> _WORK REQUEST_: Copy every record exactly, and keep the pictures out.

> _DATASET RECORDS_:
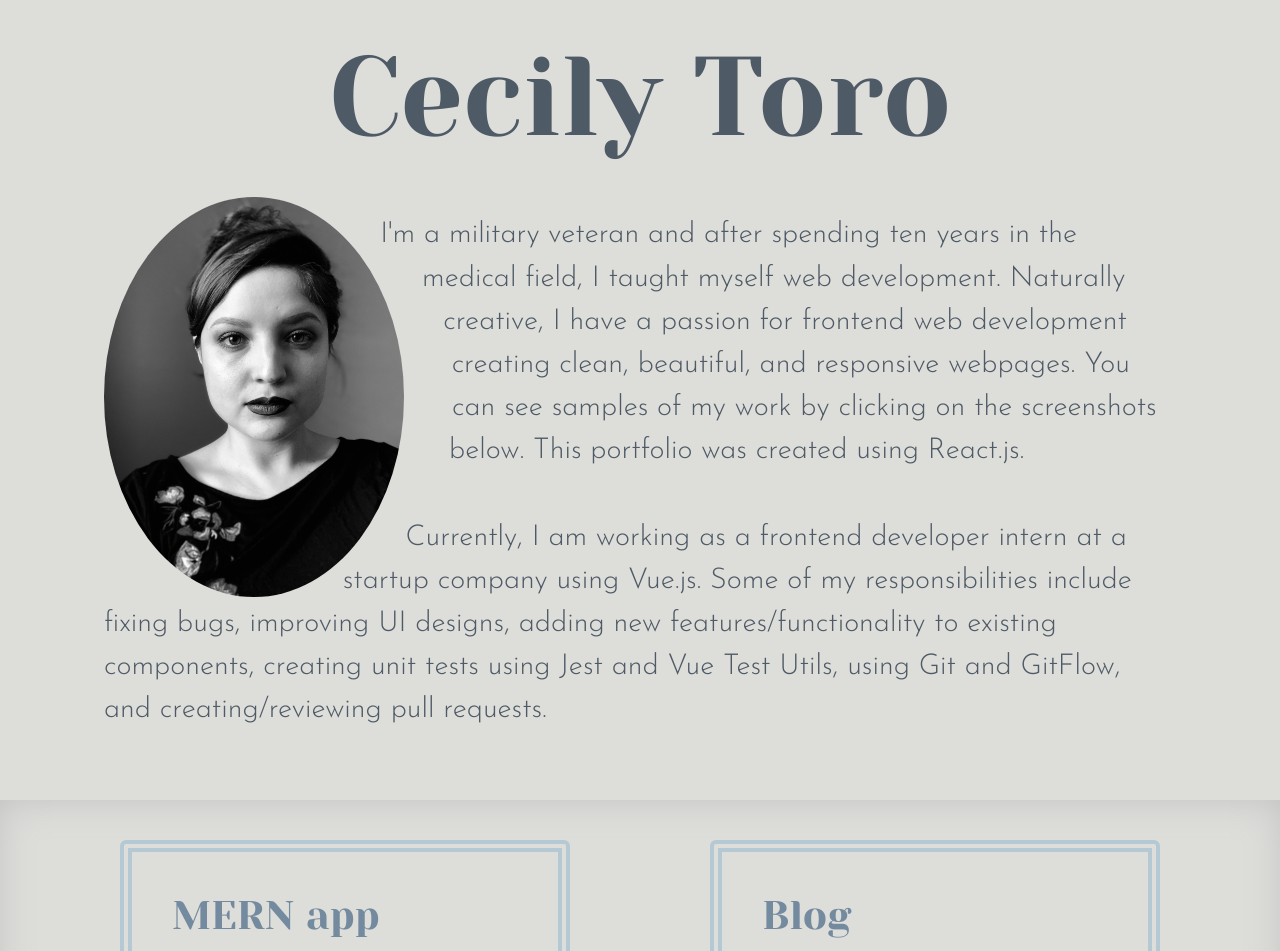
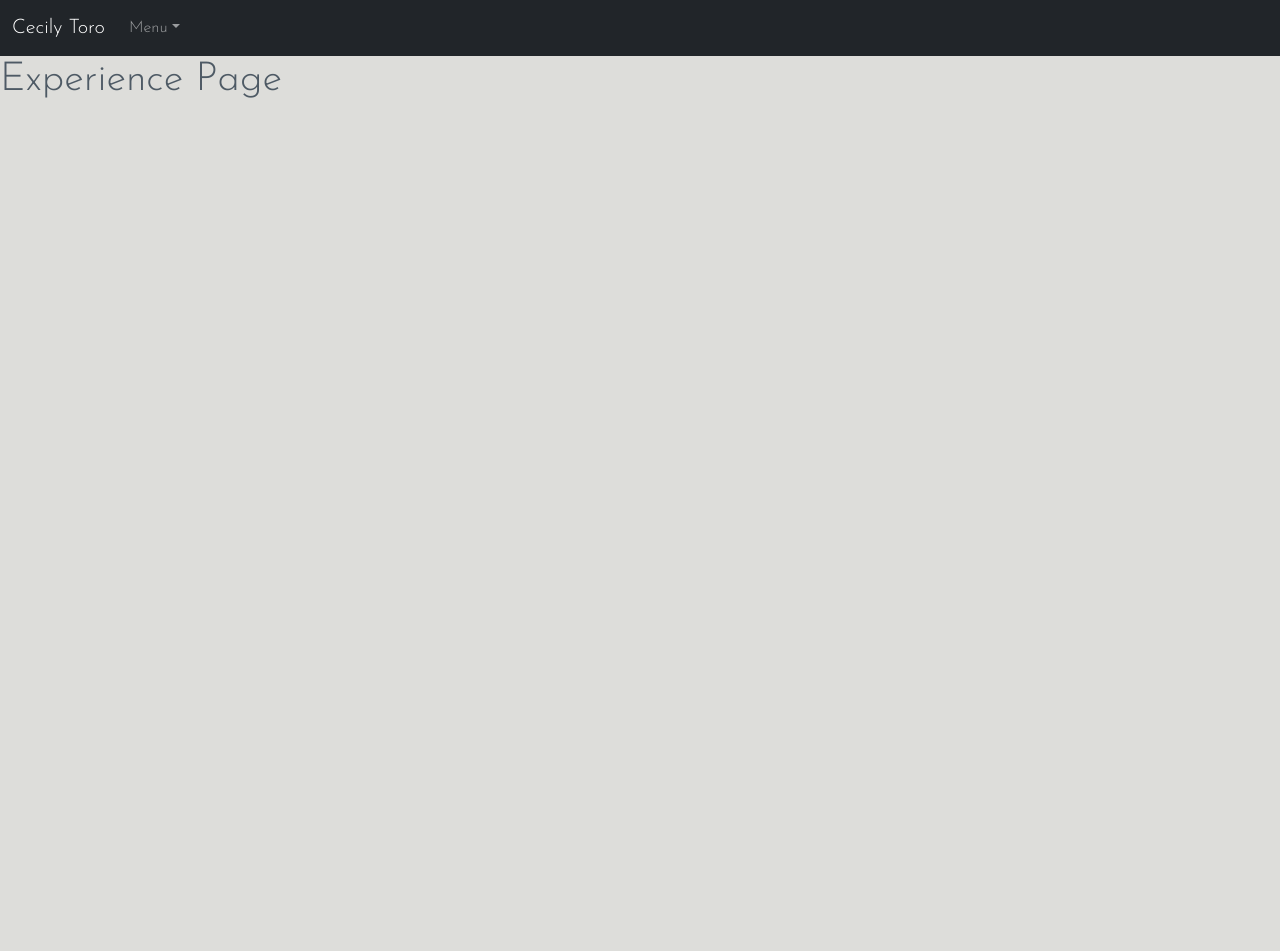
Before and after one commit to its-cess/portfolio, a React (Create React App) app: page /experience in a window 1280 px wide. Shown: the top 951 px of the page. After the commit the page ends 800 px from the top, so only its background shows below. Built offline with nearby package versions, Linux system fonts and the light colour scheme.

Commit message:
add basic routing

```diff
--- a/package.json
+++ b/package.json
@@ -8,9 +8,9 @@
     "@testing-library/react": "^12.1.2",
     "@testing-library/user-event": "^13.5.0",
     "bootstrap": "^5.2.1",
-    "react": "^17.0.2",
+    "react": "^18.2.0",
     "react-bootstrap": "^2.5.0",
-    "react-dom": "^17.0.2",
+    "react-dom": "^18.2.0",
     "react-router-dom": "^6.4.1",
     "react-scripts": "5.0.0",
     "sass": "^1.55.0",
--- a/src/App.js
+++ b/src/App.js
@@ -1,26 +1,25 @@
 import React from "react";
-import Hero from "./components/Hero"
-import Portfolio from "./components/Portfolio"
-import Contact from "./components/Contact"
-import projectData from "./projectData";
+import { Fragment } from "react";
+import { Routes, Route } from "react-router-dom";
 
+import Navigation from "./navigation/Navigation";
+import LandingPage from "./components/LandingPage";
+import AboutMe from "./components/AboutMe";
+import Experience from "./components/Experience";
+import Projects from "./components/Projects";
+import Contact from "./components/Contact";
 
 export default function App() {
-
-  const projects = projectData.map(item => {
-    return <Portfolio
-              key={item.id}
-              {...item}
-           />
-  })
-
-  return(
-    <main>
-    <Hero />
-        <div className="project-section">
-          {projects}
-        </div>
-    <Contact />
-  </main>
-  )
+  return (
+    <Fragment>
+      <Navigation />
+      <Routes>
+        <Route path="portfolio" element={<LandingPage />} />
+        <Route path="about-me" element={<AboutMe />} />
+        <Route path="experience" element={<Experience />} />
+        <Route path="projects" element={<Projects />} />
+        <Route path="contact-me" element={<Contact />} />
+      </Routes>
+    </Fragment>
+  );
 }
--- a/src/components/Hero.js
+++ b/src/components/AboutMe.js
@@ -1,6 +1,4 @@
-import React from "react";
-
-export default function Hero(props) {
+export default function AboutMe() {
   return (
     <div className="hero-container">
       <h1 className="name-title">Cecily Toro</h1>
--- /dev/null
+++ b/src/components/Experience.js
@@ -0,0 +1,5 @@
+import React from "react";
+
+export default function Experience() {
+  return <h1>Experience Page</h1>;
+}
--- /dev/null
+++ b/src/components/LandingPage.js
@@ -0,0 +1,3 @@
+export default function LandingPage() {
+  return <h1>LandingPage</h1>;
+}
--- a/src/components/Portfolio.js
+++ b/src/components/ProjectItem.js
@@ -1,6 +1,6 @@
 import React from "react";
 
-export default function Portfolio(props) {
+export default function ProjectItem(props) {
   return (
     <div className="project-item">
       <h1 className="project-name">{props.title}</h1>
--- /dev/null
+++ b/src/components/Projects.js
@@ -0,0 +1,11 @@
+import projectData from "../projectData";
+
+import ProjectItem from "./ProjectItem";
+
+export default function Projects() {
+  const projects = projectData.map((item) => {
+    return <ProjectItem key={item.id} {...item} />;
+  });
+
+  return <div className="project-section">{projects}</div>;
+}
--- a/src/index.js
+++ b/src/index.js
@@ -1,6 +1,14 @@
-import React from 'react';
-import ReactDOM from 'react-dom';
-import './index.css';
-import App from './App';
+import React from "react";
+import ReactDOM from "react-dom/client";
+import { BrowserRouter } from "react-router-dom";
+import "./index.css";
+import App from "./App";
 
-ReactDOM.render(<App />,document.getElementById('root'));
+const root = ReactDOM.createRoot(document.getElementById("root"));
+root.render(
+  <React.StrictMode>
+    <BrowserRouter>
+      <App />
+    </BrowserRouter>
+  </React.StrictMode>
+);
--- /dev/null
+++ b/src/navigation/Navigation.js
@@ -0,0 +1,33 @@
+import { Fragment } from "react";
+
+import Container from "react-bootstrap/Container";
+import Nav from "react-bootstrap/Nav";
+import Navbar from "react-bootstrap/Navbar";
+import NavDropdown from "react-bootstrap/NavDropdown";
+
+export default function Navigation() {
+  return (
+    <Fragment>
+      <Navbar variant="dark" bg="dark" expand="lg">
+        <Container fluid>
+          <Navbar.Brand href="/portfolio">Cecily Toro</Navbar.Brand>
+
+          <Navbar.Collapse id="navbar-dark-example">
+            <Nav>
+              <NavDropdown title="Menu" menuVariant="dark">
+                <NavDropdown.Item href="/about-me">About Me</NavDropdown.Item>
+                <NavDropdown.Item href="/experience">
+                  Work Experience
+                </NavDropdown.Item>
+                <NavDropdown.Item href="/projects">Projects</NavDropdown.Item>
+                <NavDropdown.Item href="/contact-me">
+                  Contact Me
+                </NavDropdown.Item>
+              </NavDropdown>
+            </Nav>
+          </Navbar.Collapse>
+        </Container>
+      </Navbar>
+    </Fragment>
+  );
+}
```
Also changed, not shown: 1 other file (tests, documents, lock files or other folders).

> _EXERCISE RESPONSE_:
Before and after one commit to its-cess/portfolio, a React (Create React App) app: page /experience in a window 1280 px wide. Shown: the top 951 px of the page. After the commit the page ends 800 px from the top, so only its background shows below. Built offline with nearby package versions, Linux system fonts and the light colour scheme.

Commit message:
add basic routing

```diff
--- a/package.json
+++ b/package.json
@@ -8,9 +8,9 @@
     "@testing-library/react": "^12.1.2",
     "@testing-library/user-event": "^13.5.0",
     "bootstrap": "^5.2.1",
-    "react": "^17.0.2",
+    "react": "^18.2.0",
     "react-bootstrap": "^2.5.0",
-    "react-dom": "^17.0.2",
+    "react-dom": "^18.2.0",
     "react-router-dom": "^6.4.1",
     "react-scripts": "5.0.0",
     "sass": "^1.55.0",
--- a/src/App.js
+++ b/src/App.js
@@ -1,26 +1,25 @@
 import React from "react";
-import Hero from "./components/Hero"
-import Portfolio from "./components/Portfolio"
-import Contact from "./components/Contact"
-import projectData from "./projectData";
+import { Fragment } from "react";
+import { Routes, Route } from "react-router-dom";
 
+import Navigation from "./navigation/Navigation";
+import LandingPage from "./components/LandingPage";
+import AboutMe from "./components/AboutMe";
+import Experience from "./components/Experience";
+import Projects from "./components/Projects";
+import Contact from "./components/Contact";
 
 export default function App() {
-
-  const projects = projectData.map(item => {
-    return <Portfolio
-              key={item.id}
-              {...item}
-           />
-  })
-
-  return(
-    <main>
-    <Hero />
-        <div className="project-section">
-          {projects}
-        </div>
-    <Contact />
-  </main>
-  )
+  return (
+    <Fragment>
+      <Navigation />
+      <Routes>
+        <Route path="portfolio" element={<LandingPage />} />
+        <Route path="about-me" element={<AboutMe />} />
+        <Route path="experience" element={<Experience />} />
+        <Route path="projects" element={<Projects />} />
+        <Route path="contact-me" element={<Contact />} />
+      </Routes>
+    </Fragment>
+  );
 }
--- a/src/components/Hero.js
+++ b/src/components/AboutMe.js
@@ -1,6 +1,4 @@
-import React from "react";
-
-export default function Hero(props) {
+export default function AboutMe() {
   return (
     <div className="hero-container">
       <h1 className="name-title">Cecily Toro</h1>
--- /dev/null
+++ b/src/components/Experience.js
@@ -0,0 +1,5 @@
+import React from "react";
+
+export default function Experience() {
+  return <h1>Experience Page</h1>;
+}
--- /dev/null
+++ b/src/components/LandingPage.js
@@ -0,0 +1,3 @@
+export default function LandingPage() {
+  return <h1>LandingPage</h1>;
+}
--- a/src/components/Portfolio.js
+++ b/src/components/ProjectItem.js
@@ -1,6 +1,6 @@
 import React from "react";
 
-export default function Portfolio(props) {
+export default function ProjectItem(props) {
   return (
     <div className="project-item">
       <h1 className="project-name">{props.title}</h1>
--- /dev/null
+++ b/src/components/Projects.js
@@ -0,0 +1,11 @@
+import projectData from "../projectData";
+
+import ProjectItem from "./ProjectItem";
+
+export default function Projects() {
+  const projects = projectData.map((item) => {
+    return <ProjectItem key={item.id} {...item} />;
+  });
+
+  return <div className="project-section">{projects}</div>;
+}
--- a/src/index.js
+++ b/src/index.js
@@ -1,6 +1,14 @@
-import React from 'react';
-import ReactDOM from 'react-dom';
-import './index.css';
-import App from './App';
+import React from "react";
+import ReactDOM from "react-dom/client";
+import { BrowserRouter } from "react-router-dom";
+import "./index.css";
+import App from "./App";
 
-ReactDOM.render(<App />,document.getElementById('root'));
+const root = ReactDOM.createRoot(document.getElementById("root"));
+root.render(
+  <React.StrictMode>
+    <BrowserRouter>
+      <App />
+    </BrowserRouter>
+  </React.StrictMode>
+);
--- /dev/null
+++ b/src/navigation/Navigation.js
@@ -0,0 +1,33 @@
+import { Fragment } from "react";
+
+import Container from "react-bootstrap/Container";
+import Nav from "react-bootstrap/Nav";
+import Navbar from "react-bootstrap/Navbar";
+import NavDropdown from "react-bootstrap/NavDropdown";
+
+export default function Navigation() {
+  return (
+    <Fragment>
+      <Navbar variant="dark" bg="dark" expand="lg">
+        <Container fluid>
+          <Navbar.Brand href="/portfolio">Cecily Toro</Navbar.Brand>
+
+          <Navbar.Collapse id="navbar-dark-example">
+            <Nav>
+              <NavDropdown title="Menu" menuVariant="dark">
+                <NavDropdown.Item href="/about-me">About Me</NavDropdown.Item>
+                <NavDropdown.Item href="/experience">
+                  Work Experience
+                </NavDropdown.Item>
+                <NavDropdown.Item href="/projects">Projects</NavDropdown.Item>
+                <NavDropdown.Item href="/contact-me">
+                  Contact Me
+                </NavDropdown.Item>
+              </NavDropdown>
+            </Nav>
+          </Navbar.Collapse>
+        </Container>
+      </Navbar>
+    </Fragment>
+  );
+}
```
Also changed, not shown: 1 other file (tests, documents, lock files or other folders).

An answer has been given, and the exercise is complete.